Like I said this is no transformer in disguise, but neither is it trying to replicate the cockpit of an F-16 with 6000 buttons and switches. The Sensei has a modest 8 buttons; left and right click, two extra buttons on both the left and right side as well as the mouse wheel and the CPI toggle. For those of you new to the world of gaming mice, CPI stands for counts per inch and basically denotes how sensitive to movement your mouse is. The toggle switches the Sensei RAW between a lower sensitivity, more suited to browsing the web, and a high sensitivity for when you’re playing a game and need you movements to be both swift and precise.

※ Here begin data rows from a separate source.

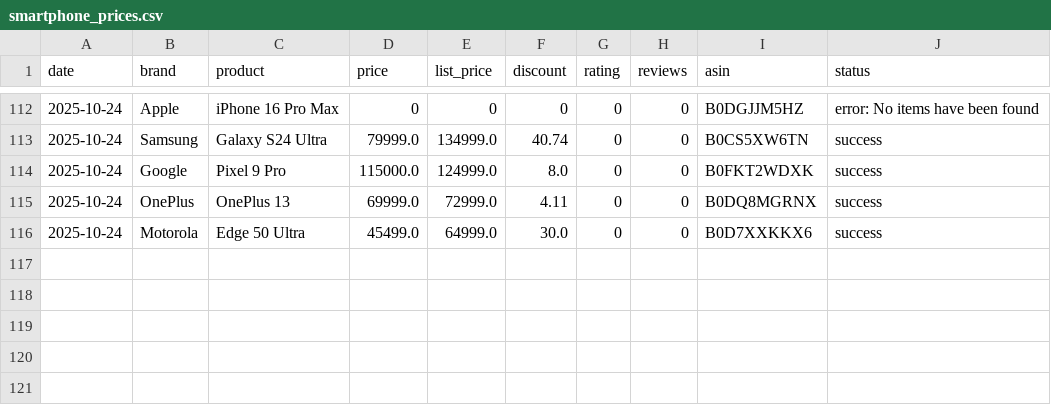
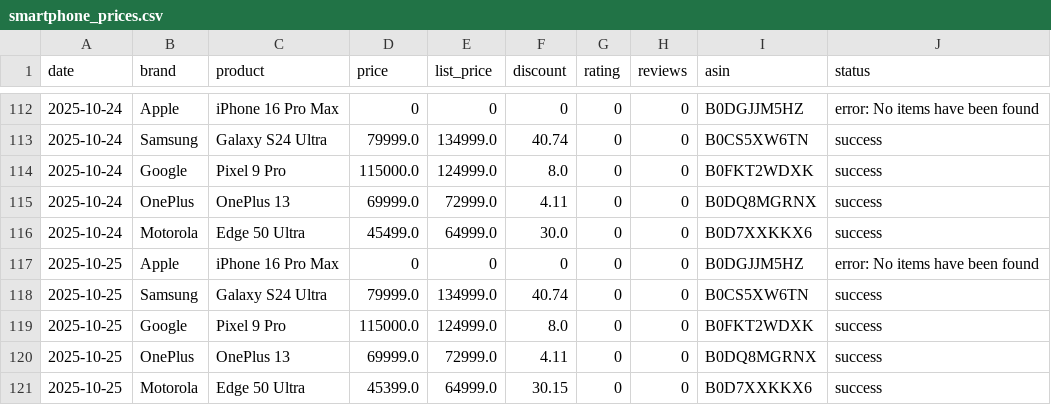
Before and after one commit to Kumar-sambhav04/amazon-price-tracker, a CSV file: smartphone_prices.csv, drawn as a sheet; only a part is shown, gaps mark what is left out; the diff names each change by its address in the sheet, - before the commit and + after, or states it on an @@ line.

```diff
--- a/smartphone_prices.csv
+++ b/smartphone_prices.csv
+row 117: 2025-10-25 | Apple | iPhone 16 Pro Max | 0 | 0 | 0 | 0 | 0 | B0DGJJM5HZ | error: No items have been found
+row 118: 2025-10-25 | Samsung | Galaxy S24 Ultra | 79999.0 | 134999.0 | 40.74 | 0 | 0 | B0CS5XW6TN | success
+row 119: 2025-10-25 | Google | Pixel 9 Pro | 115000.0 | 124999.0 | 8.0 | 0 | 0 | B0FKT2WDXK | success
+row 120: 2025-10-25 | OnePlus | OnePlus 13 | 69999.0 | 72999.0 | 4.11 | 0 | 0 | B0DQ8MGRNX | success
+row 121: 2025-10-25 | Motorola | Edge 50 Ultra | 45399.0 | 64999.0 | 30.15 | 0 | 0 | B0D7XXKKX6 | success
```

The other buttons are pretty straight forward and fully programmable, allowing you to bind the most common in-game commands to your mouse. The two extra buttons on the left side are easy to reach, however the two on the right suffer from being a bit awkward to click. They would be better positioned further towards to the fore of the mouse, however I suspect they are not to keep the mouse symmetrical for left handed users, who I assume have the same issues with the opposite buttons to me. It’s not a huge problem so much as a slight irritation.
I’ve danced around the elephant in the room for long enough so I might as well just get it over with. The Na’Vi Edition of the Sensei RAW is yellow…very yellow. And why shouldn’t it be, it is after all the team’s colour. However it is very garish and it obviously won’t be to everyone’s tastes. The pulsating yellow light around the Na’Vi logo and mouse wheel is a nice touch and it feels weird to be complementing this but it really pulls off a yellow light. Most yellow illuminations on hardware fail to impress, ending up looking very washed out and faint but not here; the Na’Vi shines brightly. Obviously fans of the team will want to pick this mouse up, but other than that you’re going to want to really love the colour yellow before you consider the Na’Vi edition over one of SteelSeries’ more modest models.
The accompanying software for the Sensei RAW is the SteelSeries Engine, which you’ll have to find on the product’s website as there is no disc included because we don’t live in the early 2000’s anymore. Once installed the Engine will automatically detect your mouse and present you with a series of options. The side bar shows you a list of pre-made profiles which you can alter, or you can create your own.
On the buttons tab you can reprogram what each button does whilst the settings page allows you to adjust the CPI count of the mouse for both the toggled modes, as well as giving options for altering the illumination intensity and pulsation frequency of the lighting. The properties tab allows you to set a certain profile to activate upon the launching of a specific program, meaning you can switch to your FPS set-up when you load up Counter-Strike. Finally the statistics tab lets you track your clicks for each button on the controller over a given period, letting you see which buttons you use the most often for example. Overall the software looks slick and is simple to use, so that’s two thumbs up from me.
The SteelSeries Sensei RAW is a great gaming mouse for the gamer on a modest budget, coming in with an RRP of £60 here in the UK, though you’ll find it cheaper than that online. However the Na’Vi version is a bit of a niche piece, catering mainly to fans of the esports team and those with a love for all things yellow. If you’re one of those people then the Sensei RAW Na’Vi edition is the mouse for you. For the rest of you, I’d advise checking out the SteelSeries website for a slightly less ostentatious model.
Should you buy?